The 21 Grams memory box gets its name from the widely discredited “research” of early 20th century physician Dr. Duncan MacDougall, who argued that the human body lost around 21 grams of weight (representing the soul) after a person died. In Sturkenboom’s project, 21 grams is the amount of ashes interred inside the glass dildo.


As a husband myself who dreads the idea of outliving his wife but also doesn’t want to leave her alone in life, I find myself strangely torn about 21 Grams. It seems almost like a tasteless joke at first blush, but according to the Utrecht-based designer, the inspiration for project is deeply rooted in respect for the grieving process, as well as the role of sex and masturbation within it. Sturkenboom says he was inspired to design his memory box after noticing the disconnect between the devoted, loving way an elderly widow of his acquaintance spoke about her dead husband, and the hideous monstrosity in which she stored his ashes.

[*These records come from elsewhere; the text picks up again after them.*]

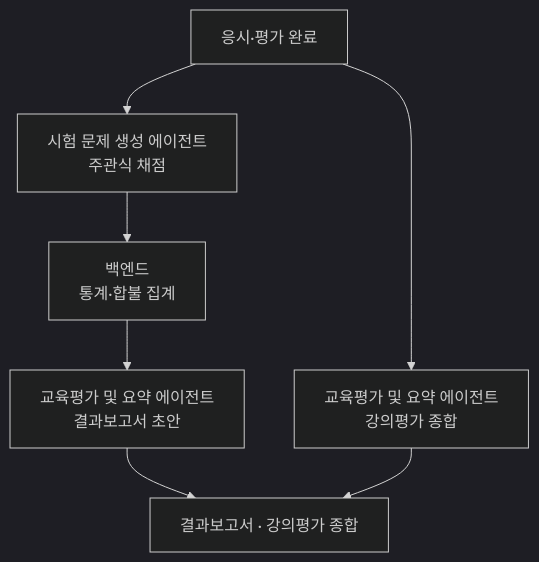
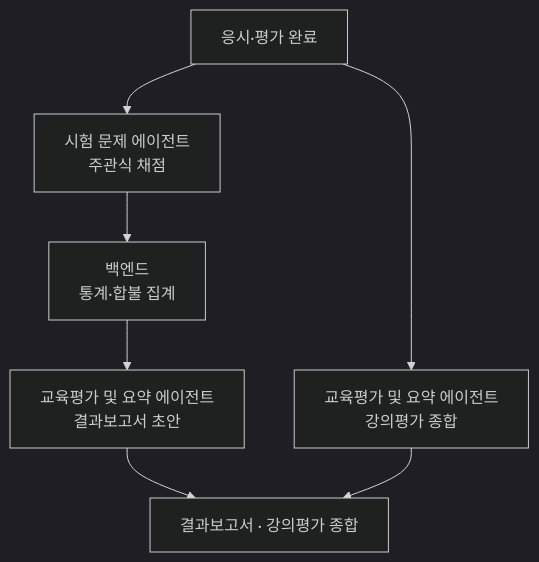
One commit to Doc-AI-Agent-development/Doc-AI-Agent-development.github.io changed the diagram in docs/scenarios/grading-report.md. Above: the diagram before and after it, drawn with Mermaid (dark theme). The commit also changed other lines of this file and 3 other files, not shown here.

````diff
--- a/docs/scenarios/grading-report.md
+++ b/docs/scenarios/grading-report.md
@@ -27,9 +27,9 @@
 ```mermaid
 flowchart TD
-    SUB["응시·평가 완료"] --> GRADE["시험 문제 생성 에이전트<br/>주관식 채점"]
+    SUB["응시·평가 완료"] --> GRADE["시험 문제 에이전트<br/>주관식 채점"]
     GRADE --> STAT["백엔드<br/>통계·합불 집계"]
     STAT --> REP["교육평가 및 요약 에이전트<br/>결과보고서 초안"]
     SUB --> REV["교육평가 및 요약 에이전트<br/>강의평가 종합"]
     REP --> DONE["결과보고서 · 강의평가 종합"]
     REV --> DONE
 ```
````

“In that same period I read an article about widows, taboos, and sex and intimacy,” Sturkenboom told Dezeen. “Then I thought to myself: ‘Can I combine these themes and make an object that is about love and missing and intimacy?'”

You can find more information about the project here.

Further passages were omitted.